More than a third of those who have tested positive for COVID-19 and have symptoms don’t feel like they’re back to normal, even weeks later, according to a new CDC report.
“COVID-19 can result in prolonged illness, even among young adults without underlying chronic medical conditions,” the CDC COVID-19 Response Team wrote.
About 35% of people surveyed for the study said they weren’t back to their “usual state of health,” according to the report. Among those between ages 18-34 without prior chronic medical conditions, one in five said they hadn’t completely recovered.
Scientists are beginning to study whether the coronavirus may create post-viral issues such as myalgic encephalomyelitis, which is also known as chronic fatigue syndrome. Common symptoms include brain fog, fatigue, pain, immune issues, and malaise after exercise.
Those who are experiencing long-term symptoms after contracting the coronavirus — called the “COVID long-haulers” — are beginning to talk about the months-long issues they’ve had, according to CNN.
Tens of thousands of people have joined online support groups on social media, private chat channels and special interest websites, where they can talk about their symptoms and what to do as they recover.
Several lawmakers are paying attention, too, and created a bill called the “Understanding COVID-19 Subsets and ME/CFS Act.” The proposal would pour $60 million of federal funding into research projects that would help scientists to understand the long-term effects of the coronavirus.
“COVID-19 gives us an unprecedented opportunity to advance our understanding of post-viral disease,” Ami Mac, MD, director of translational medicine at Stanford University’s Genome Technology Center, told CNN. Mac has chronic fatigue syndrome and researches neuroinflammatory conditions that arise after someone has contracted a virus.

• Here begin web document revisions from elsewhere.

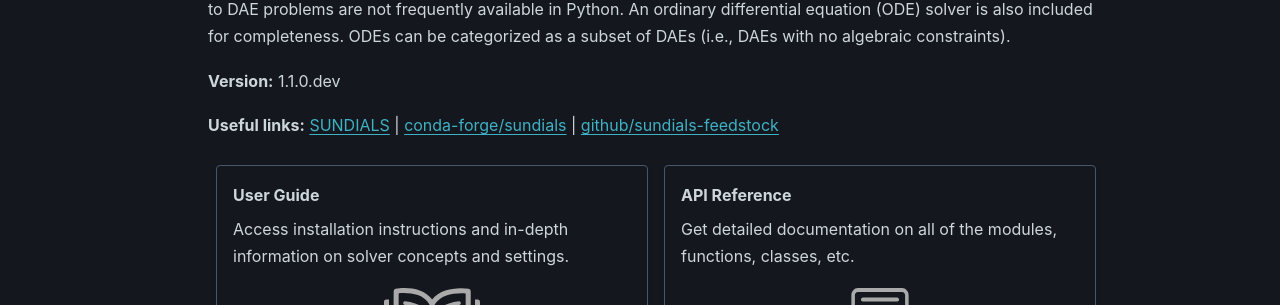
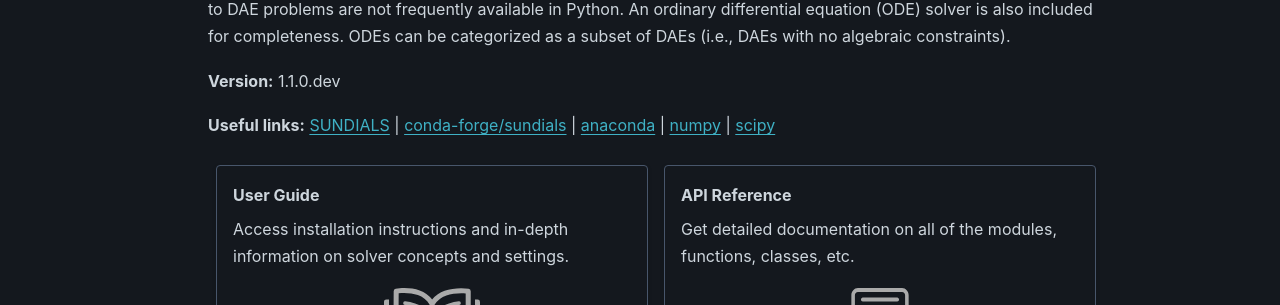
Before and after one commit to NREL/scikit-sundae, a Sphinx documentation site: the page built from docs/source/index.rst, in a window 1280 px wide and 1094 px high. Shown: the part 268-573 px from the top of the window. Built offline with Sphinx 7.4.7 and the PyData theme 0.15.4, drawn with Linux system fonts in a browser that asks for light colours; pages that are not in the unit, such as notebooks, are missing from menus.

Commit message:
Typo in docs, add more useful links

```diff
--- a/docs/source/index.rst
+++ b/docs/source/index.rst
@@ -57,7 +57,9 @@ DAEs with no algebraic constraints).
 **Useful links:**
 `SUNDIALS <https://sundials.readthedocs.io/en/latest/>`_ |
 `conda-forge/sundials <https://anaconda.org/conda-forge/sundials>`_ |
-`github/sundials-feedstock <https://github.com/conda-forge/sundials-feedstock>`_
+`anaconda <https://www.anaconda.com/download>`_ |
+`numpy <https://numpy.org/doc/stable>`_ |
+`scipy <https://docs.scipy.org/doc/scipy>`_
 
 .. grid:: 1 2 2 2
 
--- a/docs/source/user_guide/installation.rst
+++ b/docs/source/user_guide/installation.rst
@@ -97,7 +97,7 @@ Installing scikit-SUNDAE from source is recommended only in the following cases:
 
 .. note::
 
-    Please be aware that we do not provide installation support for users compiling against custom SUNDIALS builds. Our package is built and tested against releases available on conda-forge, and we cannot guarantee compatibility with custom builds. We simply include this in the installation instructions for those interested. However, you are on your own if the package does not compile against your custom configuration. In you experience issues, we recommend compiling against SUNDIALS releases from conda-forge instead, which we provide support for.
+    Please be aware that we do not provide installation support for users compiling against custom SUNDIALS builds. Our package is built and tested against releases available on conda-forge, and we cannot guarantee compatibility with custom builds. We simply include this in the installation instructions for those interested. However, you are on your own if the package does not compile against your custom configuration. If you experience issues, we recommend compiling against SUNDIALS releases from conda-forge instead, which we provide support for.
 
 Instructions
 ^^^^^^^^^^^^
```
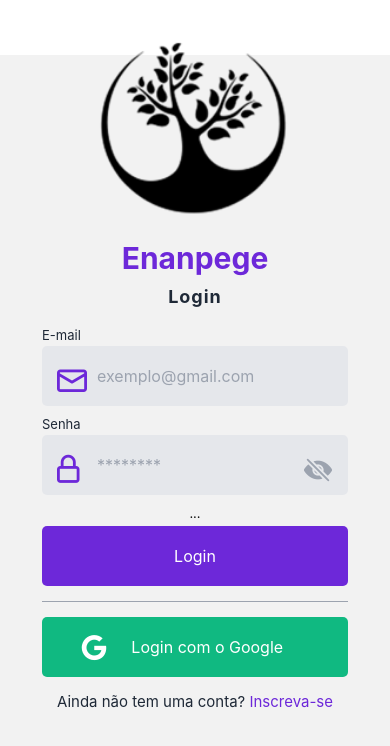
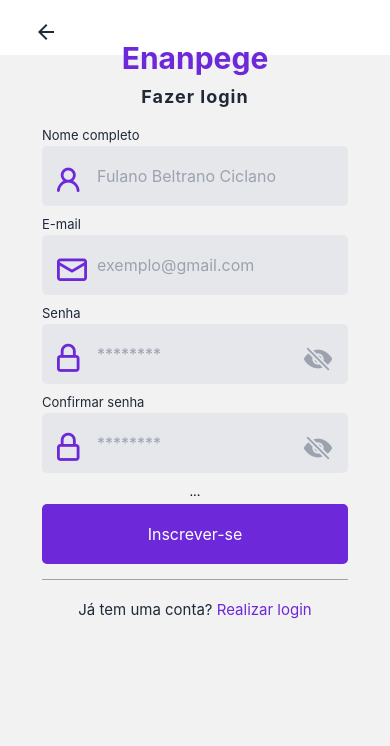
Before and after one commit to Celeste256/Enanpege-na-palma-da-mao, a React Native app: screen /Signup in a window 390 px wide. Shown: the top 746 px of the page. Built offline with nearby package versions, Linux system fonts and the light colour scheme.

Commit message:
correção tab nav

```diff
--- a/navigators/RootStack.tsx
+++ b/navigators/RootStack.tsx
@@ -29,8 +29,9 @@
             initialRouteName="Login"
         >
             <Stack.Screen name="Login" component={Login} />
-            <Stack.Screen name="SignUp" component={SignUp} />
+            <Stack.Screen name="Signup" component={SignUp} />
             <Stack.Screen name="Location" component={LocationScreen} />
+            <Stack.Screen name="Welcome" component={Welcome} />
             <Stack.Screen
                 name="Main"
                 component={Tabs}
--- a/navigators/Tabs/index.tsx
+++ b/navigators/Tabs/index.tsx
@@ -4,6 +4,7 @@
 import Location from '../../screens/Location';
 import { Ionicons } from '@expo/vector-icons';
 import { tabStyles } from './styles';
+import SignUp from '../../screens/Signup';
 
 const Tab = createBottomTabNavigator();
 
--- a/screens/Signup.tsx
+++ b/screens/Signup.tsx
@@ -44,7 +44,7 @@
                     initialValues={{fullName: '', email: '', password: '', confirmPassword: ''}}
                     onSubmit={(values) => {
                         console.log(values);
-                        navigation.navigate('Welcome')
+                        navigation.navigate('Main')
                     }}
                 >{({handleChange, handleBlur, handleSubmit, values}) => (
                     <StyledFormArea>
```
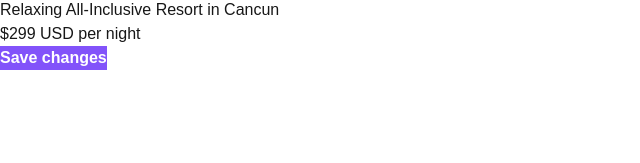
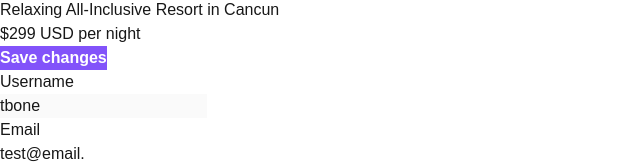
Before and after one commit to heri2000/my-personal-project, a Next.js app: page / in a window 1280 px wide. Shown: the part 2706-2869 px from the top of the page, without its empty margins (0-640 px from the left). Before the commit the page ends 2776 px from the top, so only its background shows below. Built offline with nearby package versions, Linux system fonts and the light colour scheme.

Commit message:
Test text fields

```diff
--- a/src/app/page.tsx
+++ b/src/app/page.tsx
@@ -140,6 +140,21 @@ export default function Home() {
         <button className="btn-primary">Save changes</button>
       </div>
 
+      <div className="flex flex-col w-6/12 mx-auto rounded-xl border border-gray-500 p-4">
+        <div>
+          Username
+        </div>
+        <div>
+          <input type="text" value="tbone" disabled className="w-full p-1 rounded border border-gray-500 bg-gray-800/20 disabled:text-gray-500" />
+        </div>
+        <div>
+          Email
+        </div>
+        <div>
+          <input type="email" value="test@email." required aria-invalid className="w-full p-1 rounded border border-gray-500 bg-gray-800/20 disabled:text-gray-500 invalid:border-red-500 invalid:text-red-500" />
+        </div>
+      </div>
+
     </div>
   )
 }
```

“This could result in a longstanding public health disaster leaving in its wake untold numbers of new sufferers of a condition that feels like a ‘living death’ for those of us afflicted,” she said.